======== Available data

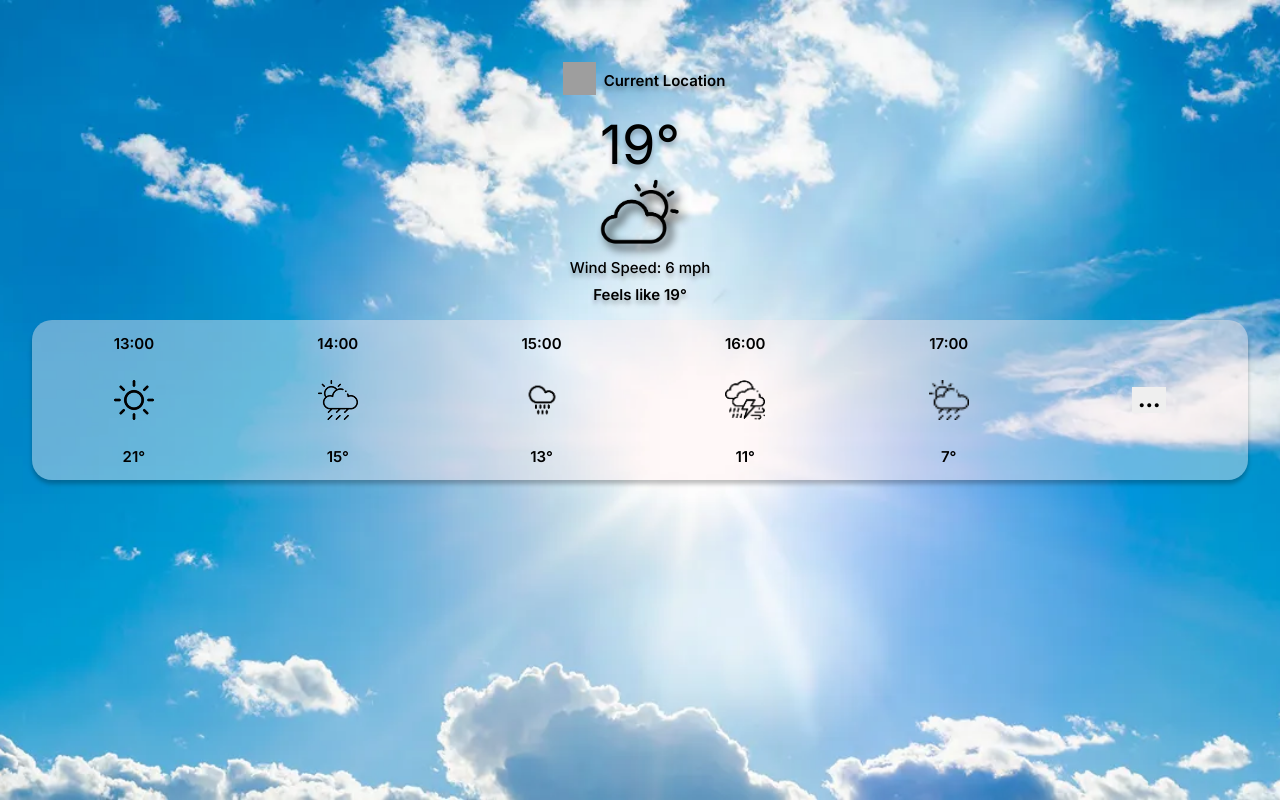
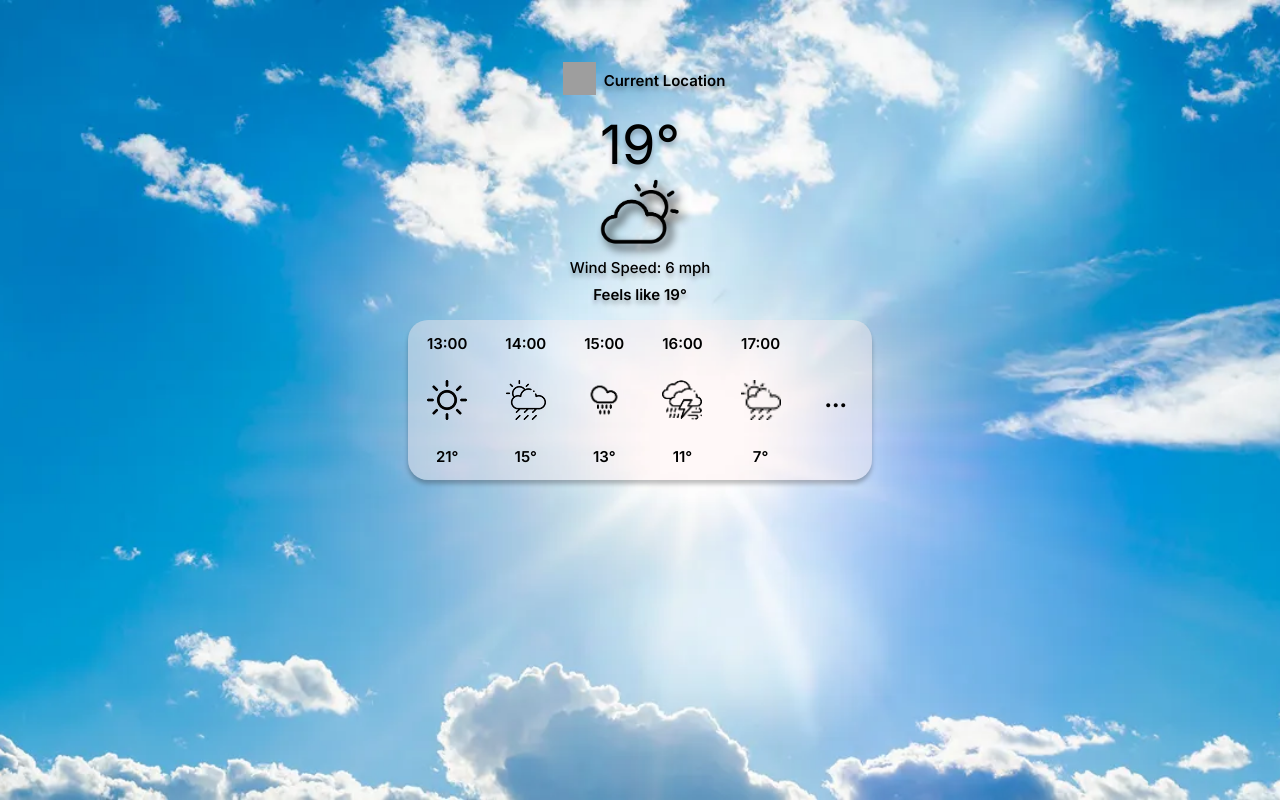
Before and after one commit to Rajpreet0404/Group-8-Weather-App, a React (Create React App) app in the folder gui-react-app/: page / in a window 1280 px wide. Built offline with nearby package versions, Linux system fonts and the light colour scheme; grey boxes are pictures that could not be loaded.

Commit message:
update button style

```diff
--- a/gui-react-app/src/style.css
+++ b/gui-react-app/src/style.css
@@ -51,7 +51,9 @@
     display: flex;
     flex-direction: row;
     justify-content: space-around;
-    width: 95%;
+    width: auto;
+    min-width: 29rem;
+    max-width: 95%;
     height: 100%;
     flex-shrink: 0;
     border-radius: 1.25rem;
@@ -68,6 +70,7 @@
     font-weight: 900;
     line-height: normal;
     border-style: none;
+    background-color: transparent;
     cursor: pointer;
 }
 
```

================

> _What the exercise asks_
An exact copy of the listing is required, with every image removed.

> _Written solution_
Before and after one commit to Rajpreet0404/Group-8-Weather-App, a React (Create React App) app in the folder gui-react-app/: page / in a window 1280 px wide. Built offline with nearby package versions, Linux system fonts and the light colour scheme; grey boxes are pictures that could not be loaded.

Commit message:
update button style

```diff
--- a/gui-react-app/src/style.css
+++ b/gui-react-app/src/style.css
@@ -51,7 +51,9 @@
     display: flex;
     flex-direction: row;
     justify-content: space-around;
-    width: 95%;
+    width: auto;
+    min-width: 29rem;
+    max-width: 95%;
     height: 100%;
     flex-shrink: 0;
     border-radius: 1.25rem;
@@ -68,6 +70,7 @@
     font-weight: 900;
     line-height: normal;
     border-style: none;
+    background-color: transparent;
     cursor: pointer;
 }
 
```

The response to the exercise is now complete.